---- DATA FOR ANALYSIS

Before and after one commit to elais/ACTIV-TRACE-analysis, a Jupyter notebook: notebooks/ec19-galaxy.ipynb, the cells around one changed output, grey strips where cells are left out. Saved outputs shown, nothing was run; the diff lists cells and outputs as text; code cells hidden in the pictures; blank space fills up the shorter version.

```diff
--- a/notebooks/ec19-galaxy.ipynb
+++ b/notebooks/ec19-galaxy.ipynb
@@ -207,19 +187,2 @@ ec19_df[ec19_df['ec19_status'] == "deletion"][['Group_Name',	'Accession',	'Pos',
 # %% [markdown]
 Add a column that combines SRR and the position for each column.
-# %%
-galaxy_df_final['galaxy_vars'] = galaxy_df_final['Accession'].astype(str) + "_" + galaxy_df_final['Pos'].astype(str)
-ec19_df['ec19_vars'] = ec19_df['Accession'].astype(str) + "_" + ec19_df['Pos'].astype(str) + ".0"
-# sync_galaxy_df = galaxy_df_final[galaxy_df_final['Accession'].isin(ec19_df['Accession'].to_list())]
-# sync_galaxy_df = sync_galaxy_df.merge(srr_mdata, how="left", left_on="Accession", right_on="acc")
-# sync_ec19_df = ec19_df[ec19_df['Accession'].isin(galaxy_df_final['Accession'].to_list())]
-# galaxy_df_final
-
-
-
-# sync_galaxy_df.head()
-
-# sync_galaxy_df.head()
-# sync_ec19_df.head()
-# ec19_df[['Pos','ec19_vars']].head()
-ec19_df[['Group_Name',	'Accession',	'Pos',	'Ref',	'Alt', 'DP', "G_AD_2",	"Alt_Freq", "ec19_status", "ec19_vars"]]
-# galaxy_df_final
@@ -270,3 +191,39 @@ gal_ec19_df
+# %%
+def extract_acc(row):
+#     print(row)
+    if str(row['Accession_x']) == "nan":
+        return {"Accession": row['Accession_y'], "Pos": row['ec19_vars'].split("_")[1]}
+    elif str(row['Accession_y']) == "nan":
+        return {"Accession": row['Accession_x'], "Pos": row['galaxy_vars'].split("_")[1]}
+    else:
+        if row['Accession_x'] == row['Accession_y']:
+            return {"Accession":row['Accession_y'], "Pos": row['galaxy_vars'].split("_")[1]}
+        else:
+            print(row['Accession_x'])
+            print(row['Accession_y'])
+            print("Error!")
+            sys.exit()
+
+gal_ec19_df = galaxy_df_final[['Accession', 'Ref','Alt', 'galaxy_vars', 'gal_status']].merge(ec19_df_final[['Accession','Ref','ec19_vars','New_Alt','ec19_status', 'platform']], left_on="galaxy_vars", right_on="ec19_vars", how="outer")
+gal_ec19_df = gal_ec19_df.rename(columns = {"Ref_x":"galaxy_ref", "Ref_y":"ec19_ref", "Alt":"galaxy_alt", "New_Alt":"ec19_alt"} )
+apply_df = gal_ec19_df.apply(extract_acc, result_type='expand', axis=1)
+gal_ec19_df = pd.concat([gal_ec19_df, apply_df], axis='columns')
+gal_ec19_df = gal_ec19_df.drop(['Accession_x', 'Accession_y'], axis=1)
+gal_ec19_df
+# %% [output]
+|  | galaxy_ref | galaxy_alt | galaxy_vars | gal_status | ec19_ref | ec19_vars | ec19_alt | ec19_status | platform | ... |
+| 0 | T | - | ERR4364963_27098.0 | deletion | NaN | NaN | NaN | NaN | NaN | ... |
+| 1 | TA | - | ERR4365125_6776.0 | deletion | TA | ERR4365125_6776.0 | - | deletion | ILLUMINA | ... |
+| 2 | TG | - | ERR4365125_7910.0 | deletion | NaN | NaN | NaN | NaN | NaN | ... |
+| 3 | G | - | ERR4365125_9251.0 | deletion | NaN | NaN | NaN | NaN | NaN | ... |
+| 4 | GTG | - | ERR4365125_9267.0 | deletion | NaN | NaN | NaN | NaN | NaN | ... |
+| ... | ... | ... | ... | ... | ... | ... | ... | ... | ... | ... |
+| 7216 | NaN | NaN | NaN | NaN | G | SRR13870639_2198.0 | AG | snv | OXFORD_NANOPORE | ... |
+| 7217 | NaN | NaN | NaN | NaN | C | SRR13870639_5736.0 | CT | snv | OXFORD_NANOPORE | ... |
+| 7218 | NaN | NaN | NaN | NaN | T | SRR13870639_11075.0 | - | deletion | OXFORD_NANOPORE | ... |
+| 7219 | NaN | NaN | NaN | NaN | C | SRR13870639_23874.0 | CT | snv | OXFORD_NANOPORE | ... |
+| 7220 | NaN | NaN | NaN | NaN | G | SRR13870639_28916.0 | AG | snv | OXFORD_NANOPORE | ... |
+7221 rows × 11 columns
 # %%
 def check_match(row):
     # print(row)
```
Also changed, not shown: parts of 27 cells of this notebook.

--------

ABOUT THIS TASK
From the entries, report every line in which the string "axis" occurs.

YOUR SOLUTION
+apply_df = gal_ec19_df.apply(extract_acc, result_type='expand', axis=1)
+gal_ec19_df = pd.concat([gal_ec19_df, apply_df], axis='columns')
+gal_ec19_df = gal_ec19_df.drop(['Accession_x', 'Accession_y'], axis=1)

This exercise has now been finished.